Either extruded-polystyrene (XPS) or denser types of expanded-polystyrene (EPS) insulation may be used to insulate a frost-protected shallow foundation. To account for the possible performance degradation of foam insulation that remains buried for years, designers “derate” the presumed R-value of XPS from its nominal value of R-5 per in. to R-4.5 per in. The amount of insulation you’ll need depends on the air-freezing index in your area. Coincidentally, because of existing energy-code requirements, you may already be insulating your foundation walls enough to achieve the necessary R-value for a shallow foundation.
Let’s say you’re building a frost-protected shallow foundation in a Minnesota town with an air-freezing index of 2500. According to code requirements for frost-protected shallow foundations found in Table R403.3 of the IRC, the minimum R-value of the vertical insulation at the perimeter of the slab is R-6.7 (about 1-1/2 in. of XPS). Ironically, the energy section of the IRC, which applies to all types of slabs, not just those that are frost-protected, requires more slab-edge insulation, R-10, for slabs commonly built with full-depth footings in this climate zone.
The R-value for the horizontal wing insulation in this example is R-4.9. Table R403.3 also specifies the minimum width and configuration of the wings.
Now that minimum energy-code requirements for slab insulation have overtaken the design requirements for a frost-protected shallow foundation, the line between a “conventional” slab-on-grade foundation and a frost-protected shallow foundation has been blurred. As a result, almost any monolithic slab complying with energy-code requirements can be turned into a frost-protected shallow foundation by adding the required wing insulation.

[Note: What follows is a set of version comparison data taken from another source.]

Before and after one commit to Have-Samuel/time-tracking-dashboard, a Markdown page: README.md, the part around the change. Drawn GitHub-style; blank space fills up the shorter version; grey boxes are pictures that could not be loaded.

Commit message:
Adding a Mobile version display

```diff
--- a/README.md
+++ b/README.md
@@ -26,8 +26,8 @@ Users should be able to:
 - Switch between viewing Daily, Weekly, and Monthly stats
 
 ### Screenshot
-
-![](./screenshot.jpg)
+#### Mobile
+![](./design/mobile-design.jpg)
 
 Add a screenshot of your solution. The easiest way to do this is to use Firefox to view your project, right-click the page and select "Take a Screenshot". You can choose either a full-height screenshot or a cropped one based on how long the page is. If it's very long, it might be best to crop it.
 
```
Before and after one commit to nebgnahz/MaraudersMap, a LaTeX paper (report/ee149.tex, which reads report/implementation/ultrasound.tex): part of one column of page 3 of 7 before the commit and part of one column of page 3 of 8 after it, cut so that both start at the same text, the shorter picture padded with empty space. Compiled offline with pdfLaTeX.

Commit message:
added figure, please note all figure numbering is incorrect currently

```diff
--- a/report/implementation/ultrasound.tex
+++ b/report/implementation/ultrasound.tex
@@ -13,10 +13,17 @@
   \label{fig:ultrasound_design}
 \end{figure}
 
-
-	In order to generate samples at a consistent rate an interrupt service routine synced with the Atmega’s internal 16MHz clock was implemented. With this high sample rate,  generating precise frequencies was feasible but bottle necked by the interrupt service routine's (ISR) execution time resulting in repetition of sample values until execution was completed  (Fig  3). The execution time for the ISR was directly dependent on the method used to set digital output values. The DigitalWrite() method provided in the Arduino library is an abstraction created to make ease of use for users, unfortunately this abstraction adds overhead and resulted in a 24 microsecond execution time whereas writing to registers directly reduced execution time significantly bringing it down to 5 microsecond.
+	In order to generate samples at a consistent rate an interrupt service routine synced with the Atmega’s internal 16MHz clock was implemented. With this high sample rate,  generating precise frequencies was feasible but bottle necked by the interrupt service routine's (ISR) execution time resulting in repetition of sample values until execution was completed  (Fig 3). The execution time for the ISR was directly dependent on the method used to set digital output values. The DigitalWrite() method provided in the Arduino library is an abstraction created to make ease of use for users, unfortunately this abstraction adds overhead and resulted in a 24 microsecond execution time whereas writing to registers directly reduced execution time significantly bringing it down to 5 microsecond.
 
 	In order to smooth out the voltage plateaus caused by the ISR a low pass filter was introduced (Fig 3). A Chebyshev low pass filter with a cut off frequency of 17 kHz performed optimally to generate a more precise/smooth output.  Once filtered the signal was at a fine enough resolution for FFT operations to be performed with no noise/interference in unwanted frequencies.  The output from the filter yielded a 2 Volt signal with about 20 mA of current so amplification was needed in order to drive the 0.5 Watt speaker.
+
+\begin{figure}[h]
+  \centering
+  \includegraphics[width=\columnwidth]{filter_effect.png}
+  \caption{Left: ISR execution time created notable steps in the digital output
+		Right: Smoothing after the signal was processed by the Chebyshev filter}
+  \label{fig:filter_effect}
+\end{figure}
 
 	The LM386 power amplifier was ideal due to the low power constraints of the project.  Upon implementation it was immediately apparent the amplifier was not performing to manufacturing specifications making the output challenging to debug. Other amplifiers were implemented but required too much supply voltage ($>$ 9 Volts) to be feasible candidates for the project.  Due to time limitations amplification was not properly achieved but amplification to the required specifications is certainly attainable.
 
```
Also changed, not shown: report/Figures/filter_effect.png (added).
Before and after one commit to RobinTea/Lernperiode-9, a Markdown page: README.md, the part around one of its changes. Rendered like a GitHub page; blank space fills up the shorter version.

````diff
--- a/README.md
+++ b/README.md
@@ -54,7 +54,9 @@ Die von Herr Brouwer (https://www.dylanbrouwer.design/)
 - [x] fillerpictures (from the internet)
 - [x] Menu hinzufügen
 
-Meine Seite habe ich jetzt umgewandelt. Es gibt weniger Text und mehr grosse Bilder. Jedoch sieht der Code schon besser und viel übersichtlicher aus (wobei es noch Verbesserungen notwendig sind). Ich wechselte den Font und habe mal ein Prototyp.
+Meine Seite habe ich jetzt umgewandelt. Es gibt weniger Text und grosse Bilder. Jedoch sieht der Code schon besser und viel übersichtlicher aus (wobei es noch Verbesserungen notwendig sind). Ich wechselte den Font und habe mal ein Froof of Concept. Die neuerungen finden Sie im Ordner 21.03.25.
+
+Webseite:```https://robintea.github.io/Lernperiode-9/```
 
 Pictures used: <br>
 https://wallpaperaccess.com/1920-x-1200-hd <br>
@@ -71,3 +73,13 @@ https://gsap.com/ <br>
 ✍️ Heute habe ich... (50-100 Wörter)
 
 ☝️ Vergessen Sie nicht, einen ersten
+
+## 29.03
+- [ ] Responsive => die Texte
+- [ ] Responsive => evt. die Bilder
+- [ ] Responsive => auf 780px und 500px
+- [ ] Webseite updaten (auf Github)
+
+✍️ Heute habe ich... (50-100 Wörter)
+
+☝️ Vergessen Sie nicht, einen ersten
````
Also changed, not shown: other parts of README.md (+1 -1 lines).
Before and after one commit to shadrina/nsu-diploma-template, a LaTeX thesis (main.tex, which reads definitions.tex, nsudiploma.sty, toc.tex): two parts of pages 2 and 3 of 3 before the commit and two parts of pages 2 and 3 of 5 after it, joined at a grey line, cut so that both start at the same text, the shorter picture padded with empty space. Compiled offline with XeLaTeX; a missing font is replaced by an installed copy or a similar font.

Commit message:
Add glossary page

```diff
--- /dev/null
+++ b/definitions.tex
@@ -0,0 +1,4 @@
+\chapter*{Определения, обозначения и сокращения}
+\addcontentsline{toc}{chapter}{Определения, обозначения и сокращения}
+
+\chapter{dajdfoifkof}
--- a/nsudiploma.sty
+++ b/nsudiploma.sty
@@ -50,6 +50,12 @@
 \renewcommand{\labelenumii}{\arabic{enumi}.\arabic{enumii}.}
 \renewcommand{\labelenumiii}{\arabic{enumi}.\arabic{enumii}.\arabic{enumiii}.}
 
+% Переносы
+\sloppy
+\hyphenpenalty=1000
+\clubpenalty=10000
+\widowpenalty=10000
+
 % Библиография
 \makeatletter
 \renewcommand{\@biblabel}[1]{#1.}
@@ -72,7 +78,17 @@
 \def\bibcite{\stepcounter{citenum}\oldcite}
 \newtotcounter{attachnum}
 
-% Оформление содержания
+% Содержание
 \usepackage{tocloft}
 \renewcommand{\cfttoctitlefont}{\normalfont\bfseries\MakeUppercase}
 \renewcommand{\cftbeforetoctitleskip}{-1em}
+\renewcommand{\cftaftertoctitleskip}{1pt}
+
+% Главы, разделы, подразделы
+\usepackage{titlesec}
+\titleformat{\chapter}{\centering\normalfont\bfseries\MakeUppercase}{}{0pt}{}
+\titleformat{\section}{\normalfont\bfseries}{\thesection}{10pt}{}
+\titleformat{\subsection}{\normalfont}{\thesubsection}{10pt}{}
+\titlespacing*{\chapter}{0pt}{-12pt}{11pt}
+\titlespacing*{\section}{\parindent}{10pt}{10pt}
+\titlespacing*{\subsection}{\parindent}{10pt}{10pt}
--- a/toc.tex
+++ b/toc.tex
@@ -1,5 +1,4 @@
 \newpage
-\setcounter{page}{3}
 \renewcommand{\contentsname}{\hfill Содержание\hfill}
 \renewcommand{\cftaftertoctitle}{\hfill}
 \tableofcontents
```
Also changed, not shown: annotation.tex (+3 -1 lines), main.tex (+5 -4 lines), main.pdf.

For more information, see “Revised Builder’s Guide to Frost Protected Shallow Foundations” (www.toolbase.org/PDF/DesignGuides/revisedFPSFguide.pdf